Despite a weeklong surge in stocks, it's becoming increasingly clear that credit has suffered a catastrophic setback.
It's as if a set of asteroids hit Manhattan, London and Tokyo, carving a massive hole in the architecture of finance. The initial buildings in the impact crater,, Bear Stearns and Northern Rock, were quickly incinerated. But now the toxic rain and tsunamis that were kicked up are rolling onto the survivors in waves and cutting off their air supply.
New data from world money centers suggest the movement of money around the globe has simply ground to a halt, as institutions in the United States, Europe and Asia that are receiving taxpayer dollars from governments are socking it away to shore up their balance sheets, reserve against liabilities expected in the near future and sustain their unprofitable operations.
"Governments are not really trying to save the system anymore," said Satyajit Das, a banking expert in Sydney, Australia. "They now realize that's impossible. They are just trying to manage the decline."
How low will it go?As a result, once the current rally interlude is over, it's not hard to see the Dow Jones Industrial Average ($INDU) sinking to around 4,000 -- a level it last hit in 1995, before debt started to play such a large role in corporate and personal finance.
That would entail a decline of 70% from its 2007 peak, or about the same amount the Japanese stock market has fallen since 1990 in the wake of its own debt unwinding. Or the amount the Nasdaq Composite Index ($COMPX) dropped from 2000 to 2002. Or the amount the Russian market has plunged since June.
If that seems too harsh, well, the math is pretty easy to explain. Figure you have a well-regarded multinational company that earns $10 a share and sports a price-earnings multiple of 25 when the U.S. economy is rolling along at its long-term trend rate of 4%, or about twice its normal growth rate.

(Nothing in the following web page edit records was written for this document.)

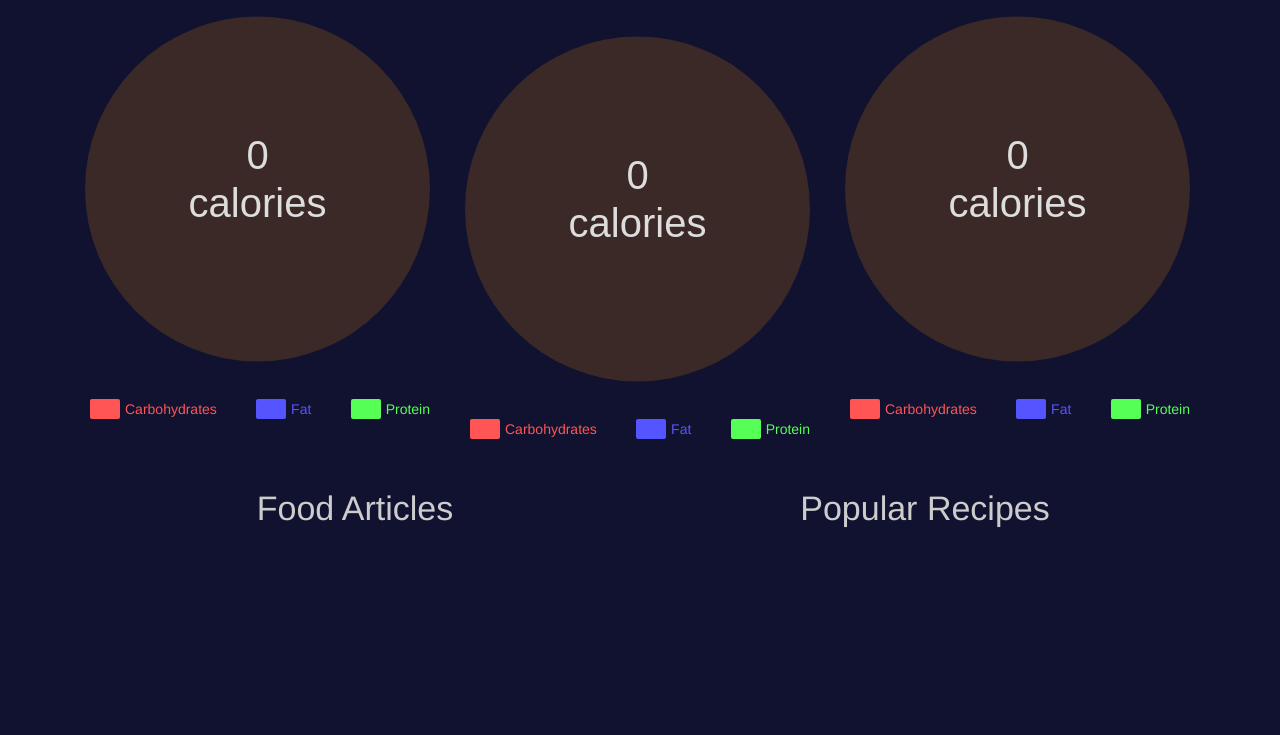
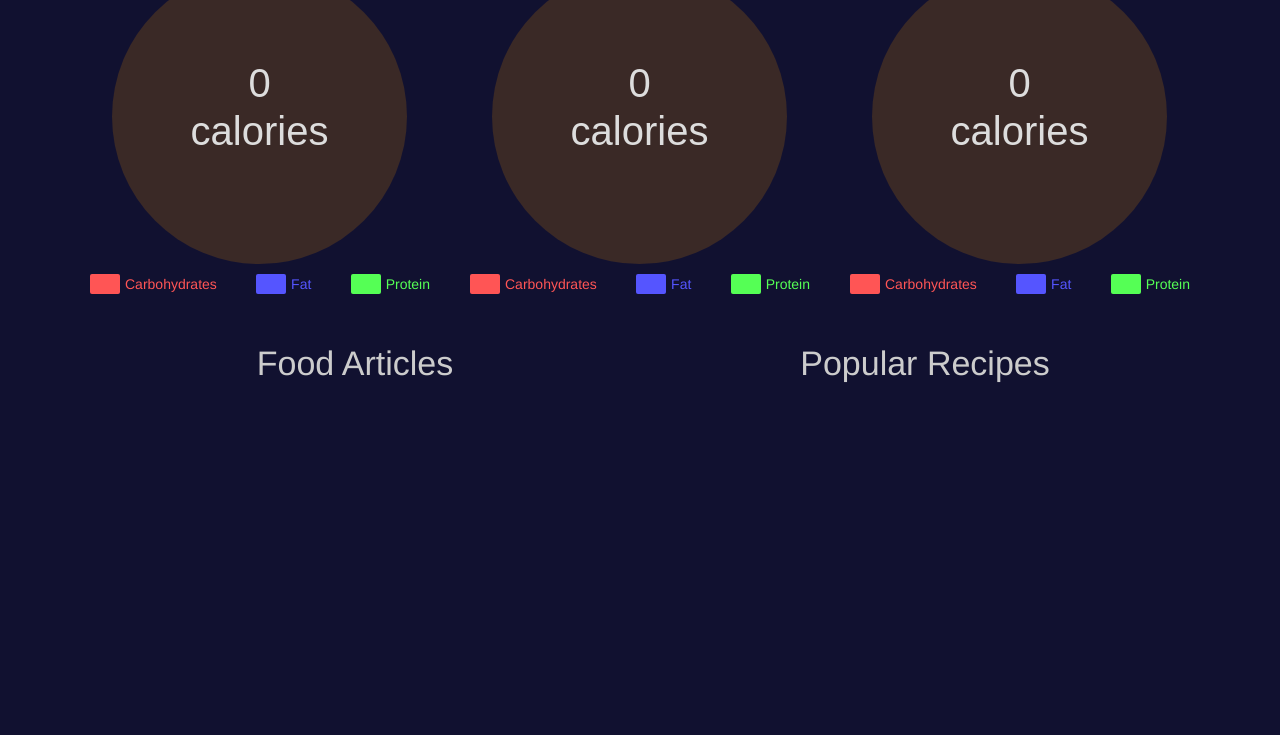
Before and after one commit to cpwhidden/Eat-Well, a plain HTML site: page index.html in a window 1280 px wide. Shown: the part 708-1443 px from the top of the page. Drawn offline with Linux system fonts and the light colour scheme; no server answers.

Commit message:
update: improved look and feel

```diff
--- a/index.html
+++ b/index.html
@@ -22,13 +22,13 @@
 		<section id="food-consumption" class="prominent-section">
 			<section id="day-section" class="col-xs-12 col-sm-12 col-md-4 time-section">
 				<h2 id="day-heading" class="section-heading">January 8, 2016</h2>
-				<div id="nav-bar" class="btn-group">
-					<button id="previous-day-button" class="btn btn-default" type="button"><</button>
-					<button id="goto-today-button" class="btn btn-default">Today</button>
-					<button id="next-day-button" class="btn btn-default">></button>
-				</div>
 				<div id="day-section-main" class="content-pair">
 					<div id="day-view" class="content-div">
+						<div id="nav-bar" class="btn-group">
+							<button id="previous-day-button" class="btn btn-default" type="button"><</button>
+							<button id="goto-today-button" class="btn btn-default">Today</button>
+							<button id="next-day-button" class="btn btn-default">></button>
+						</div>
 						<select id="food-search" class="select2-box" style="width: 100%"> <!-- Select2 Box does not work with CSS width set -->
 						</select>
 						<h3>Eaten</h3>
--- a/js/views.js
+++ b/js/views.js
@@ -14,8 +14,8 @@ app.AppView = Backbone.View.extend({
 		this.dayView = new app.DayView();
 		this.weekView = new app.WeekView();
 		this.monthView = new app.MonthView();
-		this.articleListView = new app.ArticleListView();
-		this.recipeListView = new app.RecipeListView();
+		this.articleListView = new app.ArticleListView().render();
+		this.recipeListView = new app.RecipeListView().render();
 		this.dayChartView = new app.ChartView('day-chart-graphic', filteredCollectionForDay);
 		this.weekChartView = new app.ChartView('week-chart-graphic', filteredCollectionForWeek);
 		this.monthChartView = new app.ChartView('month-chart-graphic', filteredCollectionForMonth);
@@ -33,8 +33,6 @@ app.AppView = Backbone.View.extend({
 		this.dayView.render();
 		this.weekView.render();
 		this.monthView.render();
-		this.articleListView.render();
-		this.recipeListView.render();
 		this.dayChartView.update();
 		this.weekChartView.update();
 		this.monthChartView.update();
@@ -157,9 +155,9 @@ app.MonthView = Backbone.View.extend({
 	render : function() {
 		var self = this;
 		var monthData = this.dateWeekDataForDate(app.config.get('currentDate'));
-		var rectSelection = d3.select('#month-svg').selectAll('circle').data(monthData)
-		rectSelection.enter().append('circle');
-		rectSelection.data(monthData).attr('cx', function(data) {
+		var circleSelection = d3.select('#month-svg').selectAll('circle').data(monthData)
+		circleSelection.enter().append('circle');
+		circleSelection.data(monthData).attr('cx', function(data) {
 				return self.left() + data.day * self.calendarDaySize;
 			})
 			.attr('cy', function(data) {
@@ -173,7 +171,7 @@ app.MonthView = Backbone.View.extend({
 			.attr('index', function(data) {
 				return data.index;
 			});
-		rectSelection.exit().remove();
+		circleSelection.exit().remove();
 
 		var textSelection = d3.select('#month-svg').selectAll('text').data(monthData);
 		textSelection.enter().append('text');
@@ -188,6 +186,7 @@ app.MonthView = Backbone.View.extend({
 		.attr('fill', '#ccc')
 		.attr('text-anchor', 'middle')
 		.attr('dominant-baseline', 'middle')
+		.attr('font-size', '24px')
 		.text(function(data) {
 			return data.date;
 		});
@@ -529,7 +528,7 @@ app.ChartView = Backbone.View.extend({
 		this.el = document.getElementById(elementID);
 		this.margin = 5;
 		this.recommendedCalories = 2000;
-		this.paper = Raphael(document.getElementById(elementID), 400, 400);
+		this.paper = Raphael(document.getElementById(elementID), this.width(), this.height());
 		this.paper.customAttributes.arc = this.pieArc;
 		this.strokeWidth = 20;
 		this.filter = filter;
```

Multiply 25 times 10 and the stock is worth $250. But now take away half the financing of customers, the stock buybacks done with borrowed money, the high-yield cash-management systems of the corporate treasury, the leveraging that allows raw materials to be bought with borrowed money and the leveraging that allows its customers to buy with credit cards and layaway plans.
Then ratchet back U.S. economic growth to 0%, which is about the best forecast now for 2009. Figure the company now earns 25% less than at peak (an optimistic estimate), or around $7.50 per share. Because of the slowing growth environment, the market is likely to take the price-earnings multiple down to around 10, which is still more than twice the company's forecast growth rate. Now multiply $7.50 by 10, and the stock is projected to trade at $75, or around 70% lower than the peak.
The problem is that this scenario might be too sunny. The economy is losing around 200,000 jobs a month. Just last week, , Chrysler, , and announced layoffs.
Unemployment, now skimming along at a relatively tame 6.5%, is expected to mushroom at least to 8.5% if not 9% or higher by the end of next year. With stock and home prices in a tailspin, consumer net worth is already on track to decline 14.7% year over year this quarter, a record plunge.
Credit card revenues have sunk to their lowest level in five years, and aofficial was quoted this week as stating that "loan volume will keep going down as we continue to tighten credit."
Holiday sales are expected to be weak, with same-store sales in November and December projected to sink 2.2% from last year. The lone good news: A decline in the price of gasoline of nearly 50% since June, to around $2.15 per gallon nationwide, will roughly equal a $210 billion tax cut.
ISI Group analysts said that when these factors are totaled and sifted, corporate profits are on track to decline 10% in 2008, and that if U.S. gross domestic product stays flat next year, corporate profits are likely to fall 13% more in 2009. That would be the first back-to-back decline in profits in the post-World War II period.
Meanwhile, Europe, which is responsible for a third of world GDP, is in no better shape, with manufacturing falling off a cliff.reported last week that truck orders are off 55%. Greece is staggering as rental rates for its key shipping industry are down 90% since June. Emerging East European countries such as Ukraine and Serbia are seeing their currencies blow up along with their economies. Ditto India, Argentina, Brazil and even China, where growth is slowing from the low double digits to around 7%.
Trying to fill an expanding holeTo counter all these effects of credit extinction, the United States, Japan and the European Central Bank are cutting short-term interest rates, injecting taxpayer money directly into the capital structure of banks, providing hundreds of billions in low-interest loans, guaranteeing deposits and more, on an unprecedented scale.
So why isn't it working? A couple of reasons. First, early in this debacle, the Federal Reserve and Treasury Department apparently decided that they would declare war on the so-called shadow banking system. These were the hedge funds, structured investment vehicles (SIVs) and other nonbank entities that had grown up since around 1995 to create, leverage, re-leverage and distribute roughly $10 trillion in debt.